The group has approved a significant technology development programme and resolved to strengthen its presence in Houston in order to realise this strategy. Other steps, including investment in facilities, are in the pipeline. Investments in fixed assets are closely tied in with other measures, aiming to make the group's Norwegian operations more competitive internationally.

The offer will ensure that Aker Maritime will benefit from the competitive edge that a committed and aligned ownership structure represents in this business.

Around NOK 2 billion of the company's funds, half of which in the form of CGG shares, will be distributed if the offer is accepted by all minority shareholders. CGG is one of the world's leading seismic companies (www.cgg.com) and is listed in both Paris (Euronext) and New York (NYSE). If all minority shareholders accept the offer, the group will still have an equity/assets ratio of around 40 per cent and thus the financial strength needed to carry out its plans.
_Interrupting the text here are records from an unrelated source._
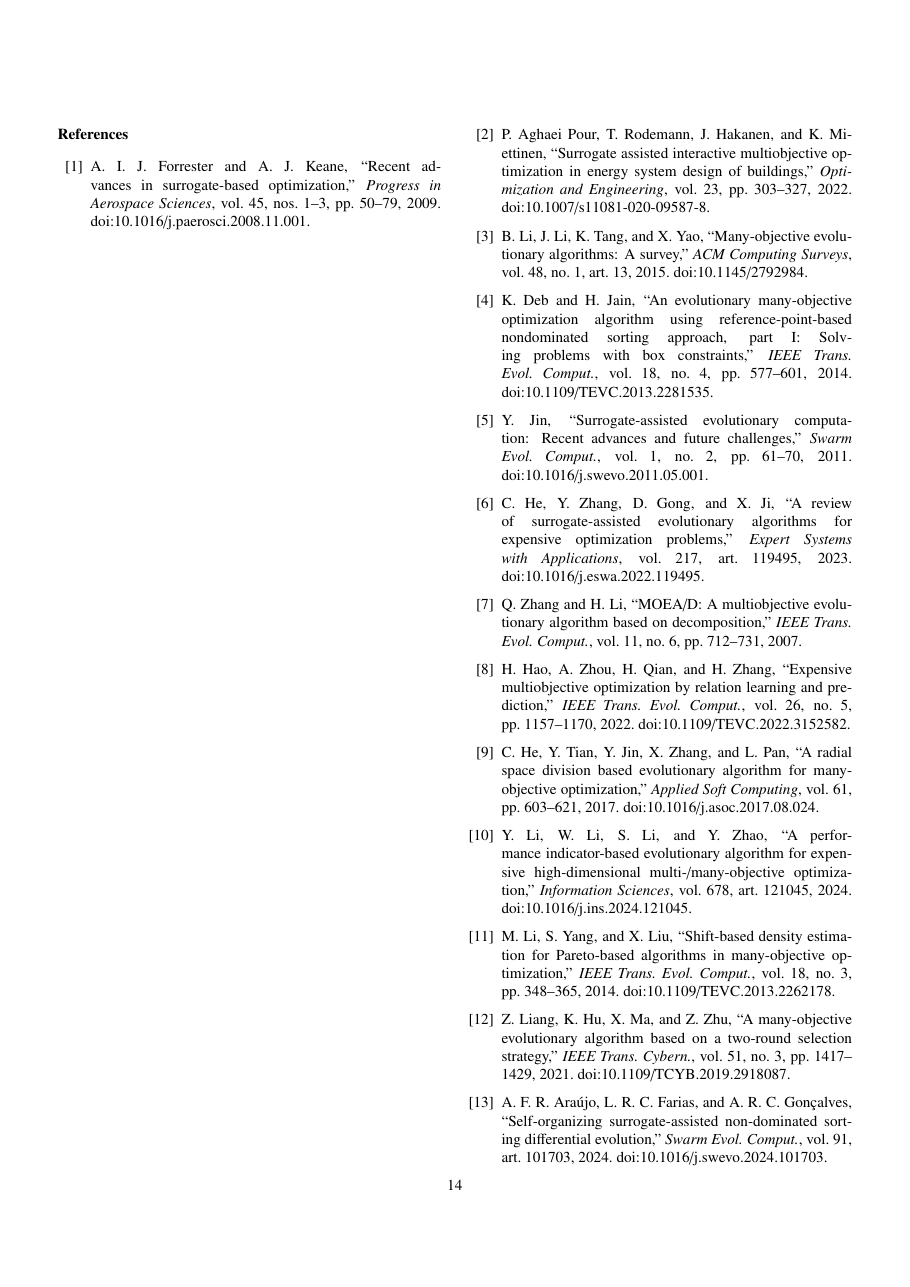
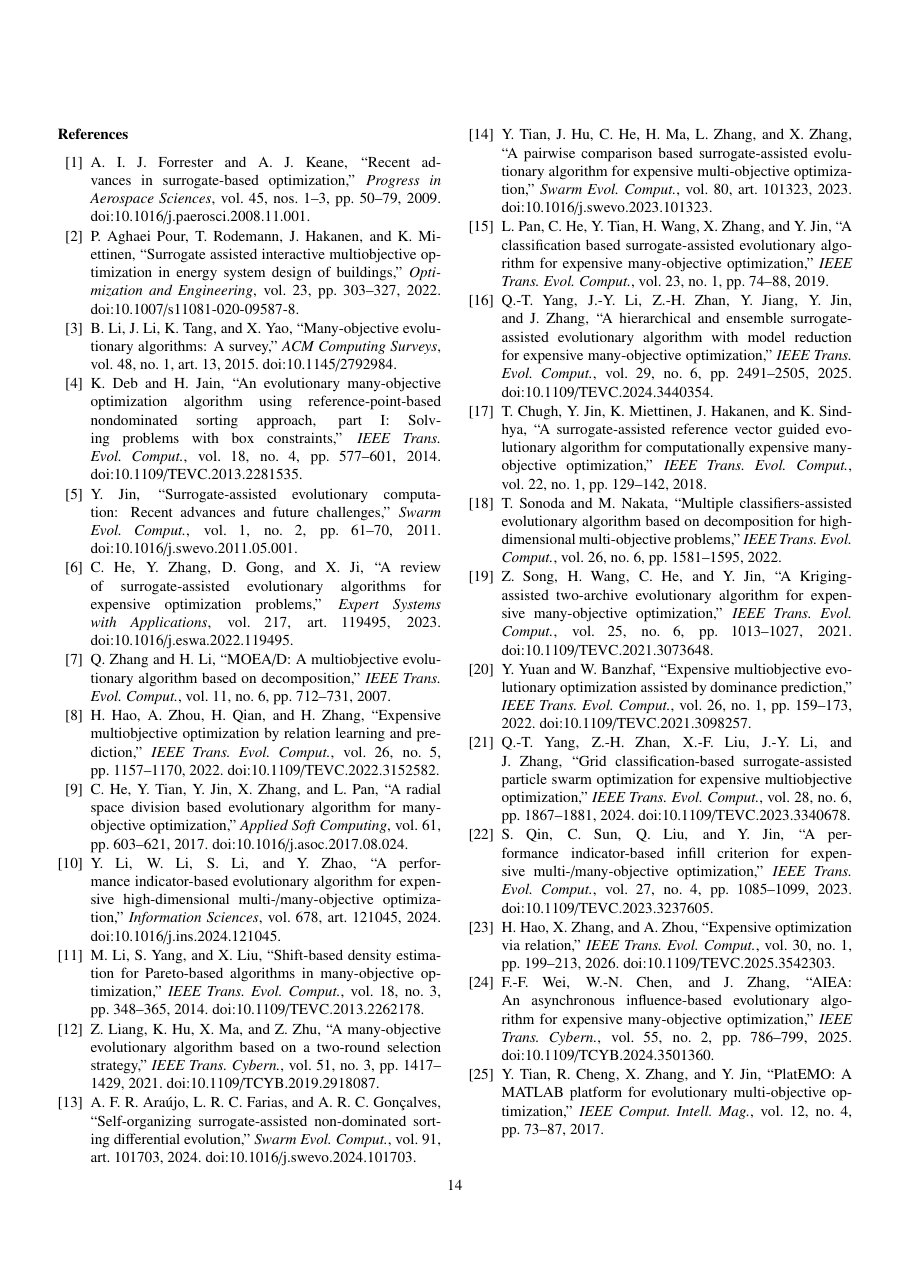
论文排版：修复参考文献页左栏只排一条的问题
- 根因：\clearpage 冲刷浮动页后，\vsize 与 \@colroom 残留为浮动页的剩余列高
  (68.5pt 而非 682pt)，导致参考文献页首栏只放得下一条，其余全部挤到右栏
- 修复：bibliography 前把 \@colroom 与 \vsize 复位到 \textheight
- \bibsep 收紧到 0.5pt，25 条文献落在同一页，总页数回到 14
- 结果：p12 表 3、p13 表 4+5、p14 参考文献双栏填满

Changed region(s): [[0.5231, 0.0932, 0.9538, 0.9013], [0.0615, 0.1243, 0.4923, 0.9013]]

diff --git a/论文写作/HPDC-MaOEA.tex b/论文写作/HPDC-MaOEA.tex
@@ -1087,6 +1087,18 @@ explore infill selection strategies that adapt to changes in the population.
 % Flushing the queued floats first keeps the references in one contiguous block
 % that starts after the last table.
 \clearpage
+% \clearpage leaves \vsize and \@colroom at the residual height of the last
+% float page (68.5pt instead of 682pt), which would cap the first column of the
+% reference page at one entry and push the rest into the second column.
+% Reset both to \textheight (= \@colht here) before the bibliography starts.
+\makeatletter
+\global\@colroom\textheight
+\global\vsize\textheight
+\makeatother
+% Tighten the inter-entry skip so that all 25 entries fit on a single page
+% (0.5pt instead of the natbib default 0.5ex); the default spills three
+% entries onto a fifteenth page.
+\setlength{\bibsep}{0.5pt}
 \begin{thebibliography}{99}
 
 \bibitem{ref:aero_sbo}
"Aker RGI supports our plans for the long-term industrial growth of Aker Maritime," comments Skogen. "This also applies to our decision to put our work on a merger with Kværner on hold as a result of the outcome of Kværner's general meeting in May." However, he emphasizes that Aker Maritime will continue to work to increase the value of its Kværner investment and will follow the company's development carefully.

The board says its offer fully reflects the underlying value of the company and values it at approximately NOK 5.4 billion. This is equivalent to NOK 95 per share (about $10.7), or NOK 25 higher than yesterday's closing price

Bush names Navy acquisition nominee
The White House has issued a stement saying that President George W. Bush intends to nominate John J. Young to be Assistant Secretary of the Navy for Research, Development and Acquisition.  He has been with the U.S. Senate Appropriations Subcommittee on Defense since 1991, first as a Sandia National Labs Congressional Fellow from 1991 to 1993 and then as a Professional Staff Member since 1993.  

From 1988 to 1993, he was a member of the Technical Staff of Sandia National Labs, and from 1987 to 1988 he was a member of the technical staff at Rockwell International. Young is a graduate of Georgia Institute of Technology and received a Master's degree in Aeronautics and Astronautics from Stanford University